Front-end code edit data
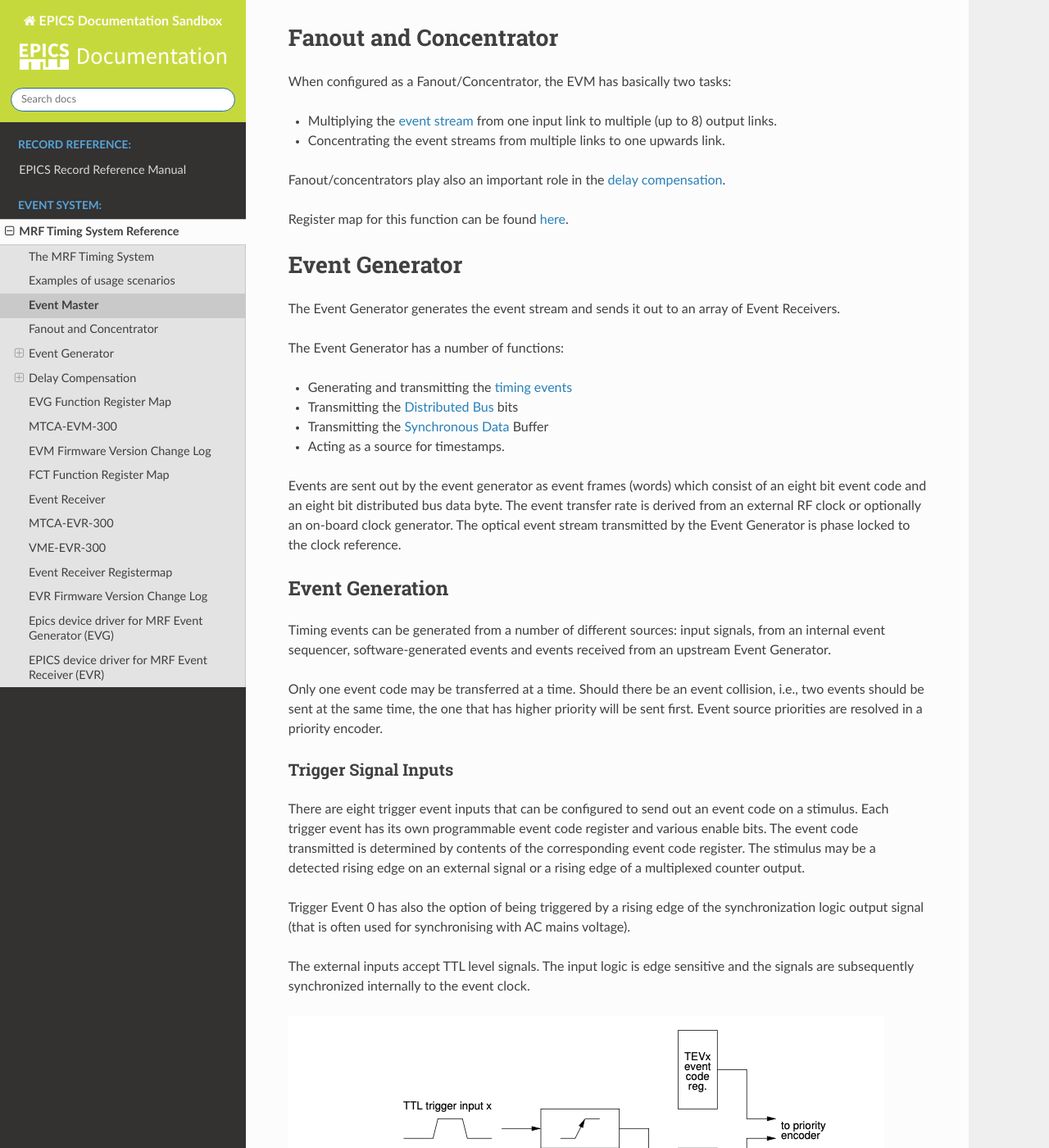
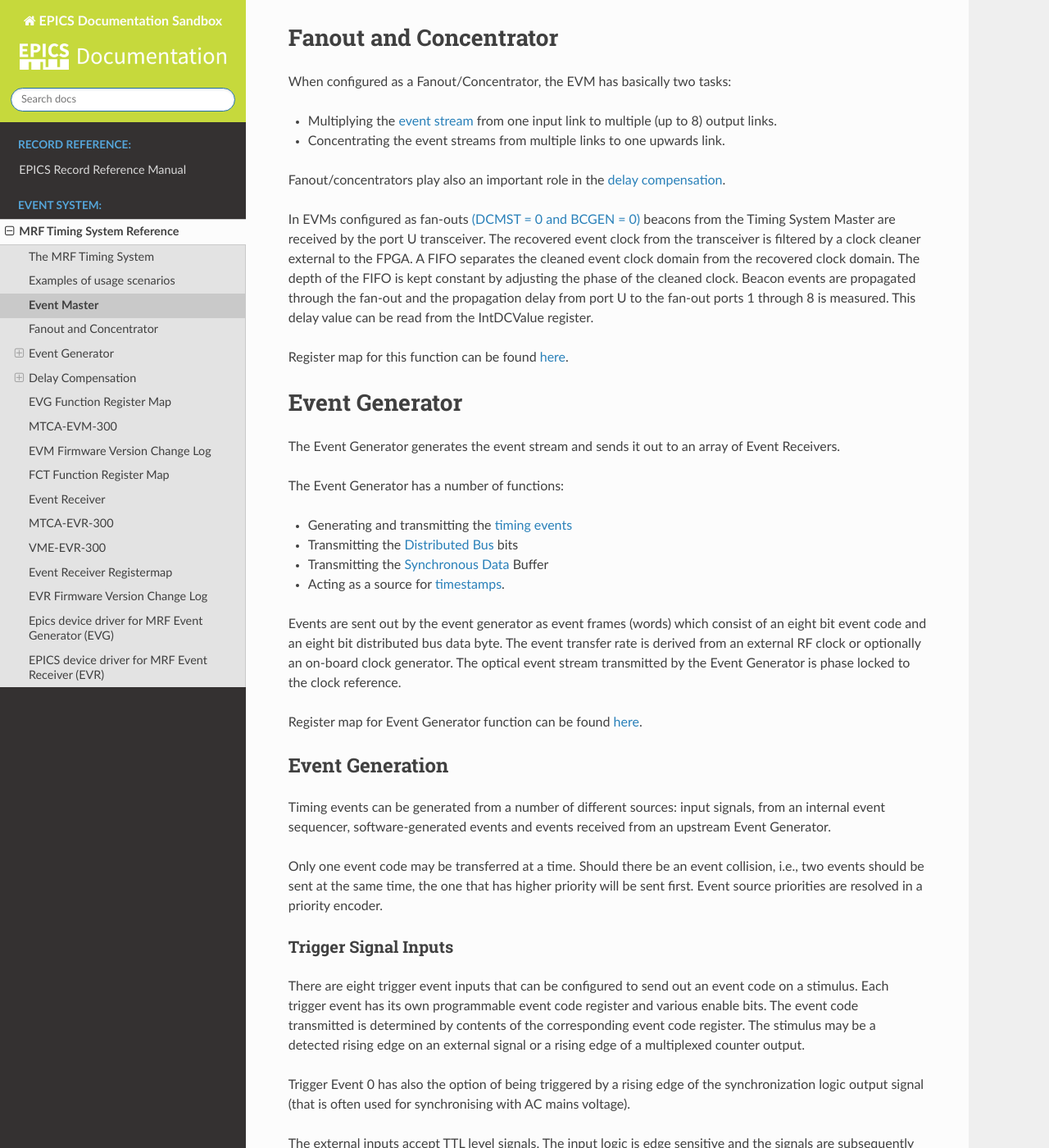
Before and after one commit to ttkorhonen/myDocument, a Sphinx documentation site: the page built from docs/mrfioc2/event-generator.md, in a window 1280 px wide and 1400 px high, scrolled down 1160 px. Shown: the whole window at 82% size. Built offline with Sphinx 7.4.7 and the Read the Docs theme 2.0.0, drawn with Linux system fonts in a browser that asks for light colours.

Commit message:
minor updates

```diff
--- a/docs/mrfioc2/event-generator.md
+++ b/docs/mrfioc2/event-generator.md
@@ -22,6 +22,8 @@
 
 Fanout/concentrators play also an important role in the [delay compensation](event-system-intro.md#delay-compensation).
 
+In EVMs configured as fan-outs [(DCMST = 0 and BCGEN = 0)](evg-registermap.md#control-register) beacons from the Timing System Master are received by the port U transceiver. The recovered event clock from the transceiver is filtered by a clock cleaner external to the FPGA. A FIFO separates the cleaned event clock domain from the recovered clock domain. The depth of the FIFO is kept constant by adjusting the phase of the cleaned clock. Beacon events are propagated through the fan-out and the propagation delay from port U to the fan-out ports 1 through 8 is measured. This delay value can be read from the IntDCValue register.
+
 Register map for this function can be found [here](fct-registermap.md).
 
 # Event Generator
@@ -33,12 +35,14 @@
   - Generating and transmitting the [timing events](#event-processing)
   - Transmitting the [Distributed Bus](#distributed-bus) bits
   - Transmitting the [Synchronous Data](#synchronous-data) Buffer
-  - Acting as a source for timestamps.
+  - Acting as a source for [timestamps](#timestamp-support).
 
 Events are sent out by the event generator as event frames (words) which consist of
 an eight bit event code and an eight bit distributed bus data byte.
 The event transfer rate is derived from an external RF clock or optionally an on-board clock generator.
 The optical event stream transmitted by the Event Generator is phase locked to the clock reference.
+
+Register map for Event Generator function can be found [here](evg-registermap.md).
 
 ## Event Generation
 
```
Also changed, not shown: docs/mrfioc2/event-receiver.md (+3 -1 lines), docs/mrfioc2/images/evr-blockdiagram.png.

TASK TO CARRY OUT - Count the lines of the entries that hold the string "from", then state that number and nothing more.

FINAL ANSWER - 3